To assess the effect of anthropogenic factors on the contamination of sediments with heavy metals, the Igeo was calculated according to the formula:

(eq. 1)
Igeo=log2(Cn/1.5Bn)

where: Cn is concentration of a metal, Bn is the mean total content of a chemical element in the upper part of the Earth’s crust (geochemical background); and coefficient 1.5 allows for natural lithological variation (Müller, 1969; Rabee et al., 2011; Rabajczyk et al., 2011; Zhang et al., 2012).

The EF was proposed in the 1970s and originally was used to estimate the concentration and origin of some elements in the atmosphere, precipitation and seawater. Later, this index was used for the assessment of contamination in soil, lacustrine and fluvial sediments, and catchments with no soil cover. At present, calculations of the EF values, which reflect the impact of anthropogenic contamination on the content of heavy metals, are performed based on the following formula (Reimann and de Caritat, 2005):

(eq. 2)
EF = (Cn/CnTi)/(Bn/BnTi)

where: Cn isthe total content of a metal in an environmental sample, CnTi is the total content of Ti as a reference element in an environmental sample, Bn is the content of a metal in the geochemical background; BnTi is the content of Ti in the geochemical background.

The most frequently used reference element are: Ti, Al, Li, Sc, Zr. These elements are deemed to be conservative, because they are components of minerals resistant to chemical weathering, and hence they do not actively participate in the geochemical cycles and do not have significant anthropogenic sources (Li et al., 2001; Sezgin et al., 2003; Duzgoren-Aydin, 2007; Tylmann, 2004). As previously stated, a geochemical background value for each element was defined taking in consideration its mean concentration in the Earth’s crust.

For a statistical evaluation of the results, Pearson correlation coefficients using STATISTICA 12.0 software and coefficient of variation (CV) were calculated.

RESULTS

The results of samples classification based on their organic and inorganic compositions were presented in Tab. 2. Lacustrine sediments were characterized by the heterogeneous content of organic matter ranging from 11.70 to 52.89%. Also, the content of IC was heterogeneous -it ranged from below the detection limit (<0.1%) to 42.73% (per CaCO3). The sediment type dominating among the studied lakes is the organic one characterized by a high organic matter content (from 31.06 to 52.89%) and the lack of carbonates.

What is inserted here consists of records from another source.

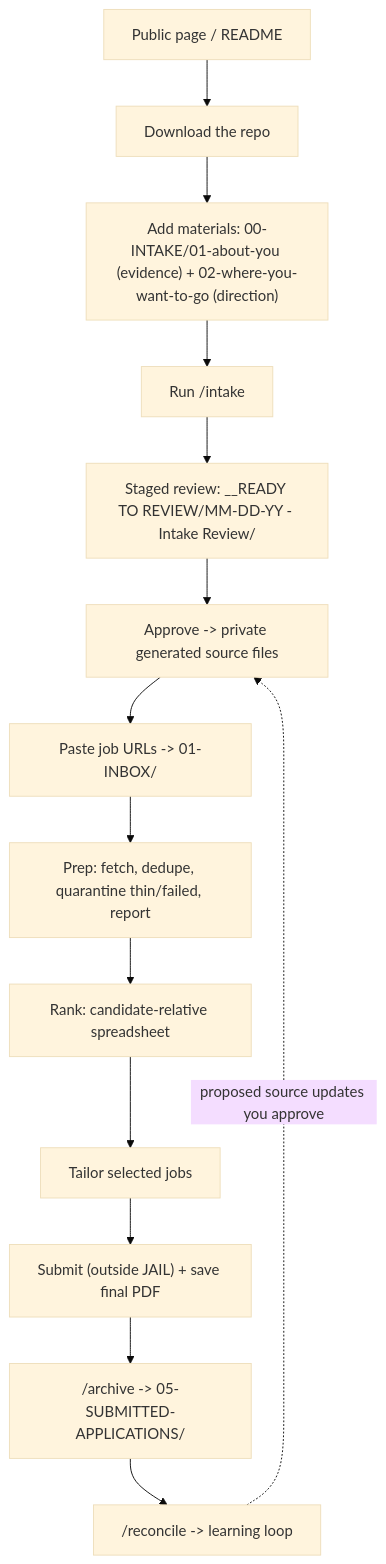
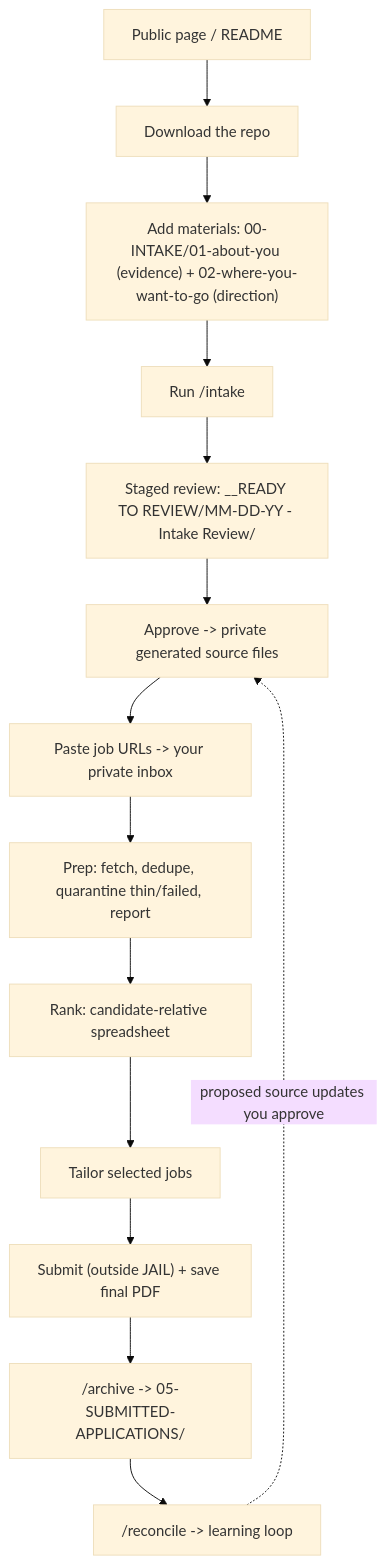
The diagram in docs/v2-end-to-end-workflow.md (redheadjessica/job-application-intelligence-layer), drawn with Mermaid (base theme) before and after one commit. The commit also changed other lines of this file and 10 other files, not shown here.

First line of the commit message:
Restructure 01-INBOX into ENGINE/PRIVATE roots

````diff
--- a/docs/v2-end-to-end-workflow.md
+++ b/docs/v2-end-to-end-workflow.md
@@ -83,16 +83,16 @@
 ```mermaid
 flowchart TD
   P["Public page / README"] --> DL["Download the repo"]
   DL --> M["Add materials: 00-INTAKE/01-about-you (evidence) + 02-where-you-want-to-go (direction)"]
   M --> IN["Run /intake"]
   IN --> SR["Staged review: __READY TO REVIEW/MM-DD-YY - Intake Review/"]
   SR --> AP["Approve -> private generated source files"]
-  AP --> URL["Paste job URLs -> 01-INBOX/"]
+  AP --> URL["Paste job URLs -> your private inbox"]
   URL --> PR["Prep: fetch, dedupe, quarantine thin/failed, report"]
   PR --> RK["Rank: candidate-relative spreadsheet"]
   RK --> TL["Tailor selected jobs"]
   TL --> SUB["Submit (outside JAIL) + save final PDF"]
   SUB --> AR["/archive -> 05-SUBMITTED-APPLICATIONS/"]
   AR --> RC["/reconcile -> learning loop"]
   RC -. "proposed source updates you approve" .-> AP
 ```
````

The most diverse macro element composition was observed in the lakes of the Wel Landscape Park (WL; Figs. 2 and 3), which was confirmed by high values of the coefficient of variation (CV; Tab. 3). Sediments form lakes with the largest surface area, i.e. Grądy and Tarczyńskie (WL1, WL2 and WL3, WL4), had the lowest content of silica and aluminium as well as the highest content in calcium. This might be related to the type of sediment and gyttja present in these lakes (Tab. 2). Samples of clayey gyttja collected from Lake Linowiec (WL7, WL8) were characterised by the lowest loss on ignition. Sediment from Lake Linowiec and Lake Jeleń (WL5, WL6) had the highest content of potassium. Iron showed the lowest variability among the studied lakes (Fig. 2) with the lowest value in Lake Grądy and Lake Tarczyńskie (WL1, WL2 and WL3, WL4) and Piaseczno Małe Lake (DR3 and DR4).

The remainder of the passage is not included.